To do: Find every line below where the word "SOAP" occurs, then give how many you found and nothing else.

Extracted entries:

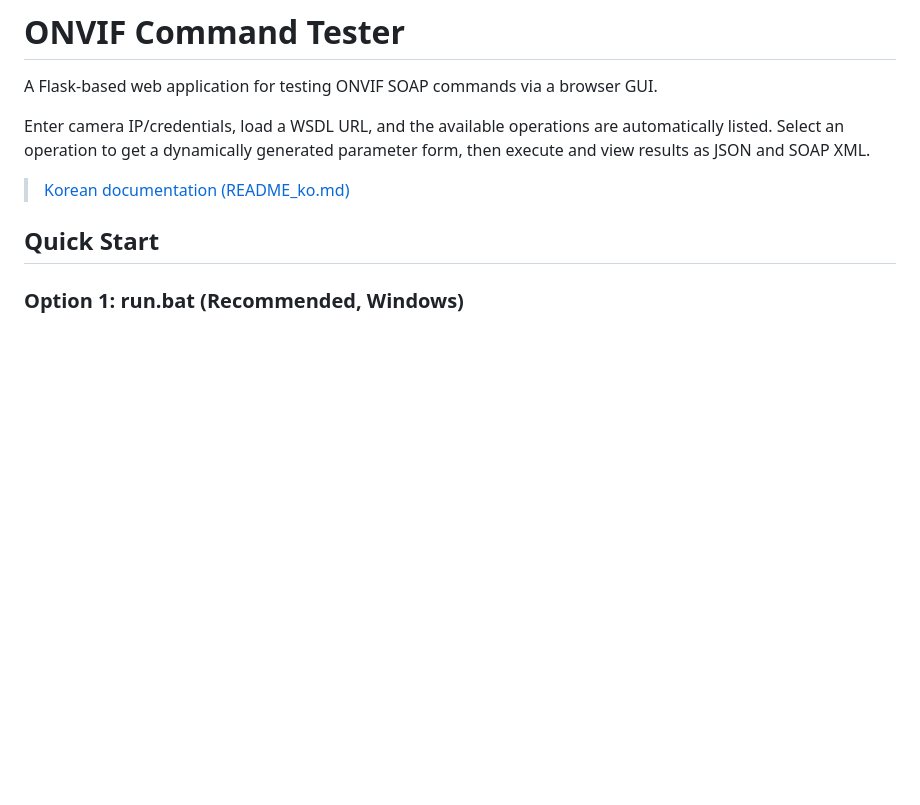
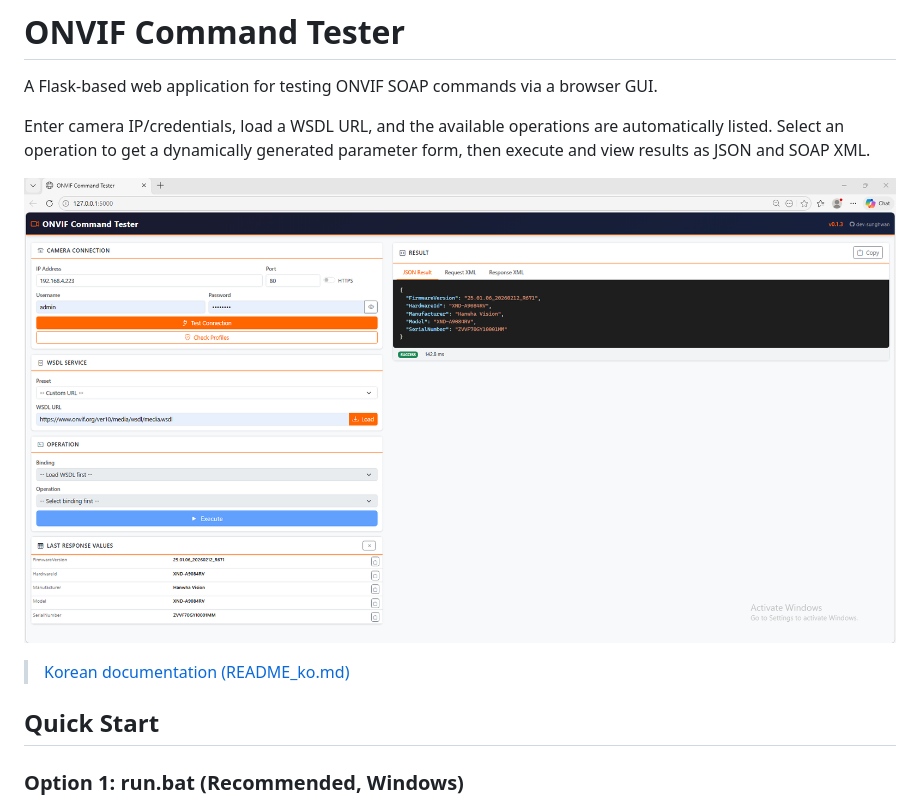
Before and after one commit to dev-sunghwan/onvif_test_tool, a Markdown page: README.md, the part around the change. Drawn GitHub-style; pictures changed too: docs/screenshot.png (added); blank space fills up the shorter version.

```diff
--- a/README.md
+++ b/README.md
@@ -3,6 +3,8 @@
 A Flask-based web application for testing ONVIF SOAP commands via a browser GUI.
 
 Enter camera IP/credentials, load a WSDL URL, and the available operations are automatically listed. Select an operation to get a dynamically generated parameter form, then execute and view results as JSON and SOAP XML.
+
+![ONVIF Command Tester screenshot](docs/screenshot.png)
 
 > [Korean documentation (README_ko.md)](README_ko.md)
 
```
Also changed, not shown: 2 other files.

Finished exercise: 2